=== Section Start ===
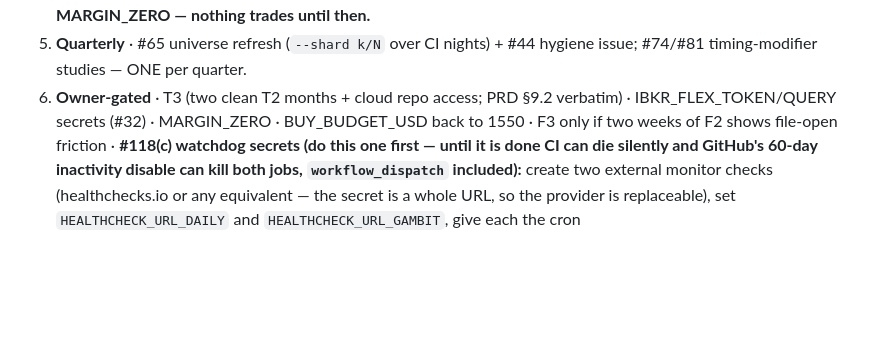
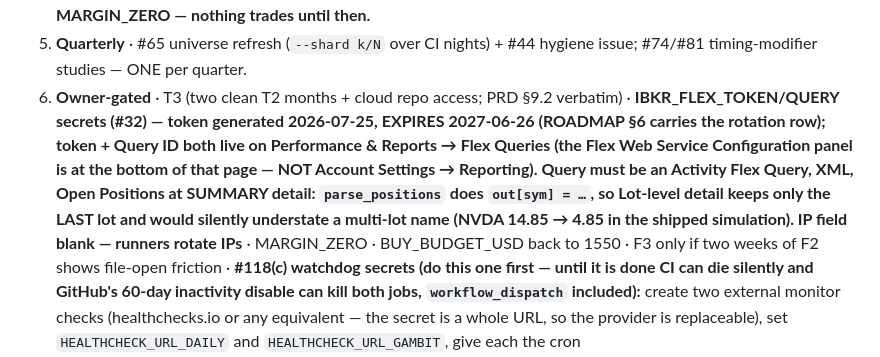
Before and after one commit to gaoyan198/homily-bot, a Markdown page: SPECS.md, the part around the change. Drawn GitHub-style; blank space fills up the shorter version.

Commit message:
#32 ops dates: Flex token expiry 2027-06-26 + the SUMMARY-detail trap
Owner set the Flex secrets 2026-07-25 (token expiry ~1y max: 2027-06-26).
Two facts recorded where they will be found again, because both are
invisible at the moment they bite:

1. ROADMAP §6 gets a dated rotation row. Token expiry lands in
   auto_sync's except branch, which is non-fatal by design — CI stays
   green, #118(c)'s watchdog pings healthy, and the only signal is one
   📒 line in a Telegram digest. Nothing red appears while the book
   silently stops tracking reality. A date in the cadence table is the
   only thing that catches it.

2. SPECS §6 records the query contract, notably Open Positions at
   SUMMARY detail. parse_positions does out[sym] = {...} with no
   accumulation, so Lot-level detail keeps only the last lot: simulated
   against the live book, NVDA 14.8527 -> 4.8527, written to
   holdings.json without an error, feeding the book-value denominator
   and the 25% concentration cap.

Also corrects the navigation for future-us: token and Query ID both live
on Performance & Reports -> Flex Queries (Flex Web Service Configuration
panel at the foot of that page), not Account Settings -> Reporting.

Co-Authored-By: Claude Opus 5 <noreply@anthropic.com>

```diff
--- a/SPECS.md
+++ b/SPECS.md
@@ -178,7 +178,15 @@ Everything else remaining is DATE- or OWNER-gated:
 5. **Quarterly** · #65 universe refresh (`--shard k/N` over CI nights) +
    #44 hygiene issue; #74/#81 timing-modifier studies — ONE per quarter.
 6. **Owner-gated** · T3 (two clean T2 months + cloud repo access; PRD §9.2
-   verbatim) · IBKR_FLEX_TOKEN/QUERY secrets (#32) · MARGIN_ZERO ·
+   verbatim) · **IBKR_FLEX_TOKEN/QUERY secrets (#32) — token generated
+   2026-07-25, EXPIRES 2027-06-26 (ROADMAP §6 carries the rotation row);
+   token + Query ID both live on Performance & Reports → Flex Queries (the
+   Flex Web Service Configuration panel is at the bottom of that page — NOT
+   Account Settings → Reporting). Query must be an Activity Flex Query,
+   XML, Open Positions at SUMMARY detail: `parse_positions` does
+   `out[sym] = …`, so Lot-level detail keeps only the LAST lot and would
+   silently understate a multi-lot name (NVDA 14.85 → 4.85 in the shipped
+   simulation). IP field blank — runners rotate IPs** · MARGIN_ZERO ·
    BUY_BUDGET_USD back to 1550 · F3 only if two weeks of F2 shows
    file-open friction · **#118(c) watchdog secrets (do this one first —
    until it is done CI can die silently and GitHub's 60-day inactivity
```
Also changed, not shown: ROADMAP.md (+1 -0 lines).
=== Section End ===
=== Section Start ===
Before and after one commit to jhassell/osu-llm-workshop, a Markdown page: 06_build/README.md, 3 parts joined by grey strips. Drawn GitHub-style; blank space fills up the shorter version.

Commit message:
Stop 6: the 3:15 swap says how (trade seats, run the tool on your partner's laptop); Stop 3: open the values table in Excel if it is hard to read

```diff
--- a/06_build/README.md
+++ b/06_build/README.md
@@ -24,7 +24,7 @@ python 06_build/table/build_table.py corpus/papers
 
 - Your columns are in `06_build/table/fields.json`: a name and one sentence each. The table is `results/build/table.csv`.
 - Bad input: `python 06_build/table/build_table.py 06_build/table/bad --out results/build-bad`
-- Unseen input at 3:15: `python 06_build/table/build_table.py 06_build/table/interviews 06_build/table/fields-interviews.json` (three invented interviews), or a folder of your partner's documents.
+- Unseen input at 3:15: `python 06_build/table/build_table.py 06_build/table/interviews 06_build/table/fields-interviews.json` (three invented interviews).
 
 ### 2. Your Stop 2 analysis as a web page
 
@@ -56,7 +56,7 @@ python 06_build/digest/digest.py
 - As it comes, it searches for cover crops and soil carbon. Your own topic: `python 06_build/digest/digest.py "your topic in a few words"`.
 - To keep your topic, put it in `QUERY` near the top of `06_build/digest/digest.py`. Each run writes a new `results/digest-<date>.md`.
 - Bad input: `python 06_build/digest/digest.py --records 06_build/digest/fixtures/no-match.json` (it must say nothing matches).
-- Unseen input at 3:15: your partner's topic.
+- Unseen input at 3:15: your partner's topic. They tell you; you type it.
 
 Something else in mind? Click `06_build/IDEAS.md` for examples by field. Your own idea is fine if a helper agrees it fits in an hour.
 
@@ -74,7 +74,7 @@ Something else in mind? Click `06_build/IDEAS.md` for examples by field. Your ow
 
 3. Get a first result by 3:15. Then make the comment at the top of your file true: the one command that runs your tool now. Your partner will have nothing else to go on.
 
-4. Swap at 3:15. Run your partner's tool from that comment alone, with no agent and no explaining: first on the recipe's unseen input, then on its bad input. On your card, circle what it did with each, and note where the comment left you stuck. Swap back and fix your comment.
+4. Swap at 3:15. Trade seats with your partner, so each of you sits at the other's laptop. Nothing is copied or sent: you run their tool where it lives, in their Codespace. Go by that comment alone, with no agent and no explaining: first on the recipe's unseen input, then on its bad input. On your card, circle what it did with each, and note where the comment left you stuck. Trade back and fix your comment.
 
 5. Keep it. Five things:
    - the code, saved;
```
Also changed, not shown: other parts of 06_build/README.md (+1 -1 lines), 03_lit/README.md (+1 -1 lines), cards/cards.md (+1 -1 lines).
=== Section End ===
- _Activity_:
The lines you need are those with the word "expiry"; list them from the entries.

- _Response for this exercise_:
#32 ops dates: Flex token expiry 2027-06-26 + the SUMMARY-detail trap
Owner set the Flex secrets 2026-07-25 (token expiry ~1y max: 2027-06-26).
1. ROADMAP §6 gets a dated rotation row. Token expiry lands in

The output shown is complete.